Glymph, author of an incisive historical analysis, “Out of the House of Bondage: The Transformation of the Plantation Household,” will talk about women, slavery and freedom.
That work, a finalist for the Frederick Douglass Book Prize, reveals plantations’ domestic relations as a political sphere and challenges popular depictions of plantation mistresses as slaves’ friends and allies.
Glymph, an associate professor of African and African American studies and history at Duke, has also co-edited two histories of emancipation and a book on free labor in the South after the war.
“There are few who have done more to shape modern America’s understanding of slavery and freedom than David and Thavolia,” Hennessy said of the speakers. “They have helped pierce the veil of silence that for so long cloaked the world of slavery in America and behind that veil is a compelling story of life striving toward freedom.”
Blight’s seminal work, “Race and Reunion: The Civil War in American Memory,” probes how Civil War veterans and North and South reconciled in the decades after the war—at the expense of racial progress and honoring African–Americans’ contributions to the Union cause. It received eight book awards, including the Bancroft Prize, the Abraham Lincoln Prize and the Frederick Douglass Prize.
His 2007 book, “A Slave No More: Two Men Who Escaped to Freedom, Including their Narratives of Emancipation,” chronicles the dramatic stories of Fredericksburg’s John Washington and North Carolina’s Wallace Turnage. Washington’s rare and poignant memoir, which includes his hand-drawn map of the area, is considered one of the greatest of slave narratives.
Washington, who grew up as a slave in Fredericksburg, escaped across the Rappahannock River to the Union army in Falmouth on April 18, 1862—150 years ago this week.
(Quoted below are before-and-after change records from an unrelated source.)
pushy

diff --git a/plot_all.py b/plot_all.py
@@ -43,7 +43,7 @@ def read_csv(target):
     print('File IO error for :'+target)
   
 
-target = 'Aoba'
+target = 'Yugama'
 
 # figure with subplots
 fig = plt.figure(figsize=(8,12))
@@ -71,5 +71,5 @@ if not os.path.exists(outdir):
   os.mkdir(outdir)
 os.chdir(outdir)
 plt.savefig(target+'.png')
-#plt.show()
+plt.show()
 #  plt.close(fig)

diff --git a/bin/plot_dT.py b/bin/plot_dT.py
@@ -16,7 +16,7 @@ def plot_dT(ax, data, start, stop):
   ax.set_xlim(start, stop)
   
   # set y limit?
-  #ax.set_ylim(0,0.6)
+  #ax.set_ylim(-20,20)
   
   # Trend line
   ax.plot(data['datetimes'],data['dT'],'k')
“His case is a stunning example of how slaves freed themselves but were also freed by the presence of Union troops,” Blight said in an email.
And it happened many months before Lincoln signed the Emancipation Proclamation, he noted.
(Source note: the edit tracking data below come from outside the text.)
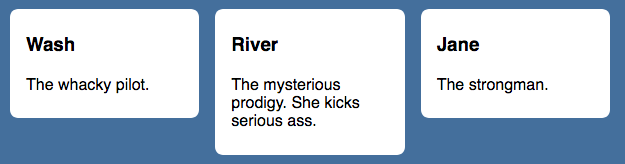
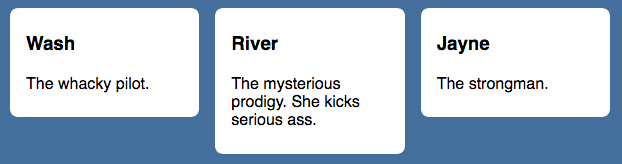
fix spelling of Jayne Cobb

diff --git a/content/posts/2017/12/oocss-and-grid.md b/content/posts/2017/12/oocss-and-grid.md
@@ -56,7 +56,7 @@ Take the example above, for instance. If you were to replace the `row` and `col-
   </div>
   <div class="grid__item">
     <div class="card">
-      <h3 class="card__title">Jane</h3>
+      <h3 class="card__title">Jayne</h3>
       <p class="card__body">The strongman.</p>
     </div>
   </div>
@@ -92,7 +92,7 @@ Watch what happens in our example, when we combine the grid item “structure”
     <p class="card__body">The mysterious prodigy. She kicks serious ass.</p>
   </div>
   <div class="grid__item card">
-    <h3 class="card__title">Jane</h3>
+    <h3 class="card__title">Jayne</h3>
     <p class="card__body">The strongman.</p>
   </div>
 </div>
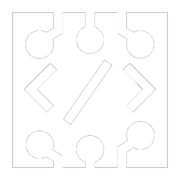
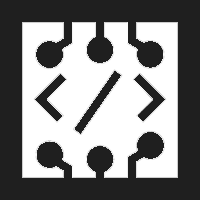
more PWA compatible

diff --git a/_includes/head/favicon.html b/_includes/head/favicon.html
@@ -23,4 +23,5 @@
 <meta name="msapplication-config" content="{{ __return }}">
 
 <meta name="theme-color" content="#1d1f21">
+<meta name="background-color" content="#1d1f21">
 <!-- end favicons snippet -->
Blight’s Yale course “The Civil War and Reconstruction Era, 1845–1877” is offered on YouTube and Apple’s iTunes U, with both audio and video versions.
His newest work, “American Oracle: The Civil War in the Civil Rights Era,” follows four American writers—Robert Penn Warren, Bruce Catton, Edmund Wilson and James Baldwin—who plumb the disparities between remembrance and reality.
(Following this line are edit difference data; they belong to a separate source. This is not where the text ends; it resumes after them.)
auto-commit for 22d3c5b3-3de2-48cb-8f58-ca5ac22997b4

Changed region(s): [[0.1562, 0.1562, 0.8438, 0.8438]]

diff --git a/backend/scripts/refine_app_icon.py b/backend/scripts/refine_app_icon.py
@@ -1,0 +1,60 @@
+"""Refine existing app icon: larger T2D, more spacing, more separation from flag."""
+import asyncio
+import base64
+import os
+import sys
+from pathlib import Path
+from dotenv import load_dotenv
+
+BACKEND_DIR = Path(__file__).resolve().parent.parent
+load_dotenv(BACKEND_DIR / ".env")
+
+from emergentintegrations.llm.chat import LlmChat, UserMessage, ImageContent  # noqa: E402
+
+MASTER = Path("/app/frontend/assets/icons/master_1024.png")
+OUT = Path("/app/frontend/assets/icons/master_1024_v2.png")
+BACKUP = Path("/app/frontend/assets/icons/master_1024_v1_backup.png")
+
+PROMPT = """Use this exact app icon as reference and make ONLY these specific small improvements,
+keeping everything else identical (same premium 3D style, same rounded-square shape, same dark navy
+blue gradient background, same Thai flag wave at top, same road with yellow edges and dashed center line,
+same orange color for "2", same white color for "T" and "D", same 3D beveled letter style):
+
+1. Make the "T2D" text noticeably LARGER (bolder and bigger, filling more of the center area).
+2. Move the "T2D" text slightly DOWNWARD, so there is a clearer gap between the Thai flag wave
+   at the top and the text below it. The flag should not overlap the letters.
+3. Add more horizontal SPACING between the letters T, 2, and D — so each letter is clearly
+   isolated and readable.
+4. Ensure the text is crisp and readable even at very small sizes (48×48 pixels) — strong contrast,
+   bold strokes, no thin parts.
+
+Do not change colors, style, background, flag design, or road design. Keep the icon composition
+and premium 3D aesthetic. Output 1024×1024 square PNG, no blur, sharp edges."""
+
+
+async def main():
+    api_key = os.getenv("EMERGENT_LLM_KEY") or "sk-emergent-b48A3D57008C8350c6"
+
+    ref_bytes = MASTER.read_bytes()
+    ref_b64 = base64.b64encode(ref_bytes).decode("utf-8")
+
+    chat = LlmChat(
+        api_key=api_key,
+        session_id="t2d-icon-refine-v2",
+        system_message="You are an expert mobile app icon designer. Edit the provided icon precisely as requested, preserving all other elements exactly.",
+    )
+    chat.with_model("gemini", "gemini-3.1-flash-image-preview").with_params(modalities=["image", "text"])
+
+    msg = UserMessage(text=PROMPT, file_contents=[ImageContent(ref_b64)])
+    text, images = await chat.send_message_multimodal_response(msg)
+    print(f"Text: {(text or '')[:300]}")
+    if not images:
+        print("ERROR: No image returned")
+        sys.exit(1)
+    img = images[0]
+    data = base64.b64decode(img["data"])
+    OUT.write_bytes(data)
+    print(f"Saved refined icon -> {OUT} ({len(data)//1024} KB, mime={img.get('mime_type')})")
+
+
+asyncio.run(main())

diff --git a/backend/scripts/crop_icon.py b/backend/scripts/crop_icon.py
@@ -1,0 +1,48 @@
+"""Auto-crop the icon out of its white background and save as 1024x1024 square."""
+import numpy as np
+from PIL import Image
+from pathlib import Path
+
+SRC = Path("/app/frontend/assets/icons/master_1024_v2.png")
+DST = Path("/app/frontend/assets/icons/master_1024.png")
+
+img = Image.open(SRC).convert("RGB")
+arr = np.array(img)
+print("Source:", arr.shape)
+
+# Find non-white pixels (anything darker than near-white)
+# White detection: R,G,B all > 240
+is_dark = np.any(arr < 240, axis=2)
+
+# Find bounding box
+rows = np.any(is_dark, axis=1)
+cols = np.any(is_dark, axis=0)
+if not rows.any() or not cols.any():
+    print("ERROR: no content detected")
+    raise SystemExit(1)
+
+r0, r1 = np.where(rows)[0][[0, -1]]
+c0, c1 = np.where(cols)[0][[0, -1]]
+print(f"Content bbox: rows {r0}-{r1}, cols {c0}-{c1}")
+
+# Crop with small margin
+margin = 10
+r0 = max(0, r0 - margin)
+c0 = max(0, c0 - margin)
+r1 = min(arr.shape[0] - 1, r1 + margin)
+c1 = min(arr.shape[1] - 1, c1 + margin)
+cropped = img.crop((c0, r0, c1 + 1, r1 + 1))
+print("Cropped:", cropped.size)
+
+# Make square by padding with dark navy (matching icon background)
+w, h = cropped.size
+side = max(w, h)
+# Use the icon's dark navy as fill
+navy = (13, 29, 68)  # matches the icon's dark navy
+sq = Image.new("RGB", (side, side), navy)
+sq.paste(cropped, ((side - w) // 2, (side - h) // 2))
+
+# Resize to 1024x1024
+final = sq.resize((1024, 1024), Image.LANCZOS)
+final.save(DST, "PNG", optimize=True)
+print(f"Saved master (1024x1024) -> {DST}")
Blight takes readers to the Lincoln Memorial’s steps on Aug. 28, 1963, a century after the signing of the Emancipation Proclamation. There, Martin Luther King Jr. told thousands of onlookers, “One hundred years later, the Negro still is not free.”
King spoke three years after the Virginia Civil War Commission published a guide telling teachers that “the Centennial is no time for finding fault or placing blame or fighting the issues all over again,” Blight notes.
As for his part of Saturday’s program, Hennessy said he intends “to take these big ideas of freedom and liberty and to put them into a local context—to look at how slavery came to its functional end here in Fredericksburg, and what that meant to those on all sides of the equation: slaves, owners, and members of the Union army.
His talk, “Freedom’s Tide: The Army, Emancipation, and the Fredericksburg Region, 1862,” will share the voices of those who experienced and shaped events firsthand.
“One of the things that makes this history so rich is that in fact it was seen and experienced and valued differently by different people,” Hennessy said. “The power of differing perspectives gives relief and volume to a story of critical importance to our nation.”
This week’s “Anguish” forum will take place from 1 to 5 p.m., at Fredericksburg Baptist Church, with a book-signing and reception to follow at the Fredericksburg Area Museum and Cultural Center, 1001 Princess Anne St. Books may be purchased during the event, or beforehand, at The Museum Store at 215 William St.
Saturday’s speakers’ forum is being sponsored by the museum, UMW and the National Park Service.
ON THE NET:
Yale course: bit.ly/IqnnIG
Clint Schemmer: 540/368-5029